• [Task statement]
All of the data should be repeated exactly; pictures are not part of the copy.

*** Opening Supplied entries ***

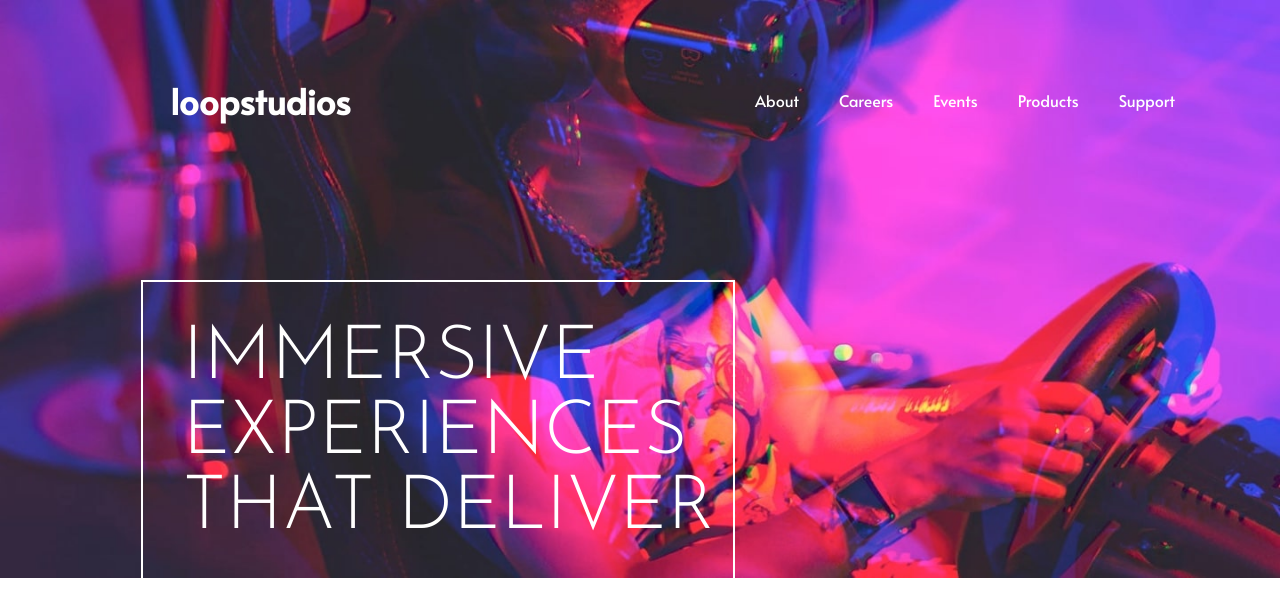
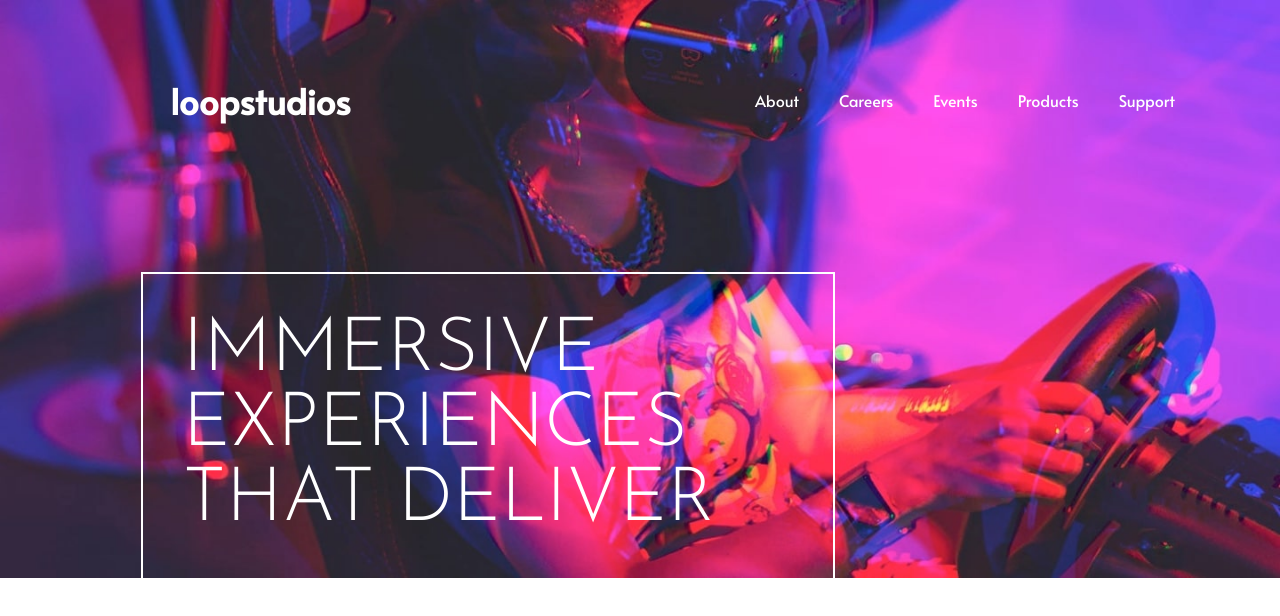
Before and after one commit to Jeyaprabakar01/TWC-Challenge-Jeyaprabakar, a React (Create React App) app: page / in a window 1280 px wide. Shown: the top 616 px of the page. Built offline with nearby package versions, Linux system fonts and the light colour scheme.

Commit message:
navbar.css & hero.css updated

```diff
--- a/src/components/hero/hero.css
+++ b/src/components/hero/hero.css
@@ -1,20 +1,13 @@
-.hero {
-  height: 100%;
+.intro-img img {
   width: 100%;
 }
 
-.intro-img img {
-  width: 100%;
-  position: relative;
-  object-fit: cover;
-}
-
 .content {
+  position: absolute;
+  top: 34%;
+  left: 11%;
+  width: 650px;
   height: 35%;
-  width: 43%;
-  position: absolute;
-  top: 35%;
-  left: 11%;
   font-size: 75px;
   border: 2px solid white;
   padding-left: 40px;
--- a/src/components/navbar/navbar.css
+++ b/src/components/navbar/navbar.css
@@ -6,7 +6,6 @@
   width: 100%;
   height: 25%;
   position: fixed;
-  z-index: 10;
 }
 
 .left {
```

*** Closing Supplied entries ***

• [The answer]
Before and after one commit to Jeyaprabakar01/TWC-Challenge-Jeyaprabakar, a React (Create React App) app: page / in a window 1280 px wide. Shown: the top 616 px of the page. Built offline with nearby package versions, Linux system fonts and the light colour scheme.

Commit message:
navbar.css & hero.css updated

```diff
--- a/src/components/hero/hero.css
+++ b/src/components/hero/hero.css
@@ -1,20 +1,13 @@
-.hero {
-  height: 100%;
+.intro-img img {
   width: 100%;
 }
 
-.intro-img img {
-  width: 100%;
-  position: relative;
-  object-fit: cover;
-}
-
 .content {
+  position: absolute;
+  top: 34%;
+  left: 11%;
+  width: 650px;
   height: 35%;
-  width: 43%;
-  position: absolute;
-  top: 35%;
-  left: 11%;
   font-size: 75px;
   border: 2px solid white;
   padding-left: 40px;
--- a/src/components/navbar/navbar.css
+++ b/src/components/navbar/navbar.css
@@ -6,7 +6,6 @@
   width: 100%;
   height: 25%;
   position: fixed;
-  z-index: 10;
 }
 
 .left {
```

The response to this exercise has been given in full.